Local content is relatively high in the operations of the Canadian-owned Aurora Gold Mines (AGM) with most of its senior managers, contractors and sub-contractors being Guyanese and the majority of its purchases being local says its senior managers on the Cuyuni River site. The managers of Guyana Goldfields Inc – the operator of the Aurora mine – made their observations in the backdrop of claims that the company was not giving back to the country in relation to the fiscal concessions granted to it and that local content in its operations was low.
Meanwhile, Minister of Natural Resources Raphael Trotman told the managers and the media at the AGM camp site last week Wednesday that Government “is going to start examining the gold sector primarily to see whether the value or volume of concessions, given to companies like Aurora Gold Mines, is in keeping with a rate of return that is commensurate with what Government is offering. To whom much is given much is expected”
Trotman was accompanied by Minister in the Ministry of Finance Jaipaul Sharma. Sharma is also Chairman of the Economic Services Committee of Parliament which is currently running a number of advertisements in relation to hearings on the issue.
“His visit here, Trotman said of Sharma, “is not just sight-seeing but to be able to frame and put everything into context when he starts those hearings.”
When people read about concessions given to companies, Trotman said, “every country in the world that wishes to attract a certain level of investment, not just any investment but the best that gives the best, that has a high sense of social and civic consciousness and which pays their taxes, that is the type of company we want to attract.”
It was easy for the media to criticise, he said, “but they must understand what it is to carve a rock, to be able to maintain a camp deep in the jungle and to deal with the elements. You have to actually come and experience it yourself. You have to understand why concessions are given, why targets are not met, or, not surpassed.”

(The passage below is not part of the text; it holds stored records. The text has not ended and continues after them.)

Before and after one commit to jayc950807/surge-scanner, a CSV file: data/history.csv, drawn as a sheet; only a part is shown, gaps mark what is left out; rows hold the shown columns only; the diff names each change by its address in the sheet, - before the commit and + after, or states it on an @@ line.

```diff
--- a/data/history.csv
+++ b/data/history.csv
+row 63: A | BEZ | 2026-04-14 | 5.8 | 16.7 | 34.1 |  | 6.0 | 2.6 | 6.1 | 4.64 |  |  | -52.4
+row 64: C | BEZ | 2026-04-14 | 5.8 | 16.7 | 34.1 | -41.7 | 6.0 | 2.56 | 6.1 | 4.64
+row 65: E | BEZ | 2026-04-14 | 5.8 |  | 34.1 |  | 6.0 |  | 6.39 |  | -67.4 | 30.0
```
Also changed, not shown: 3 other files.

During the ministers’ visit to the mining operations, the senior managers of Guyana Goldfields sought to refute reports that the company was not giving back to the country compared to the concessions granted to it.
On local content in relation to manpower, administrative manager Peter Benny said that of AGM’s 810 employees, over 600 were Guyanese. “AGM has 32 expatriates on site and they include nationals of the Caribbean, North America and South America.” Of the 25 senior managers at AGM, 16 are Guyanese. He said, “We expect that in the next couple of months the number will increase to about 1,000 as we expand the mines for stripping and mining. There will probably be another 160 to 170 employees.”
Expatriates were few, he said, because AGM has benefitted from the training given to ex-Omai Gold Mines employees who are now working there.
On the trucks that Guyana Goldfields brought into Guyana on concessionary terms and which were the subject of a recent media report, Benny said, “Every time we buy a new truck, we have to hire three people. If we buy 50 trucks we have to employ 150 people.”Apart from major machinery and equipment which had/have to be imported, he said, AGM has over 650 constant suppliers of goods and services that include large medium and small businesses. The more well-known are Toolsie Persaud Ltd, Gafoors, Rubis, JAPARTS, MACORP,
Farfan and Mendes and Cevon’s Waste Management.
Corporate Responsibility Officer Leon Roberts said that small suppliers from its exploration days have grown along with the company simply by supplying it with foodstuff. Ninety eight percent of fruits, vegetables, meat and other foodstuff are bought locally. Global Seafoods Distributors, he said, was one such company. Its first order was from Guyana Goldfields, the owners of AGM. AGM has been supporting small/medium enterprises through training programmes aimed at customer support and “enabling them to grow beyond our company,” Roberts said.
At present, he said, AGM “is the biggest supporter of the mining and geology programme at the University of Guyana with students being allowed to get a first-hand look at a mining operation that is world class in terms of safety, orderliness and cleanliness.
Apart from also partnering with every government-run technical institute in the country, he said, they have enabled students from the Carnegie School of Home Economics to do catering attachments. “We ended up hiring them.”
He said the eight percent royalty that AGM paid Government last year was US$23 million from 160,000 ounces of gold and that figure is expected to be higher with its projected target of 200,000 ounces this year.
Income taxes from employees are significant and they have paid to NIS, he said, almost US$15 million for employees. “We pay all withholding taxes and soon we will start paying other taxes from which we are now exempt.”
He added, “It is not fair to call our names in the way it has been called”.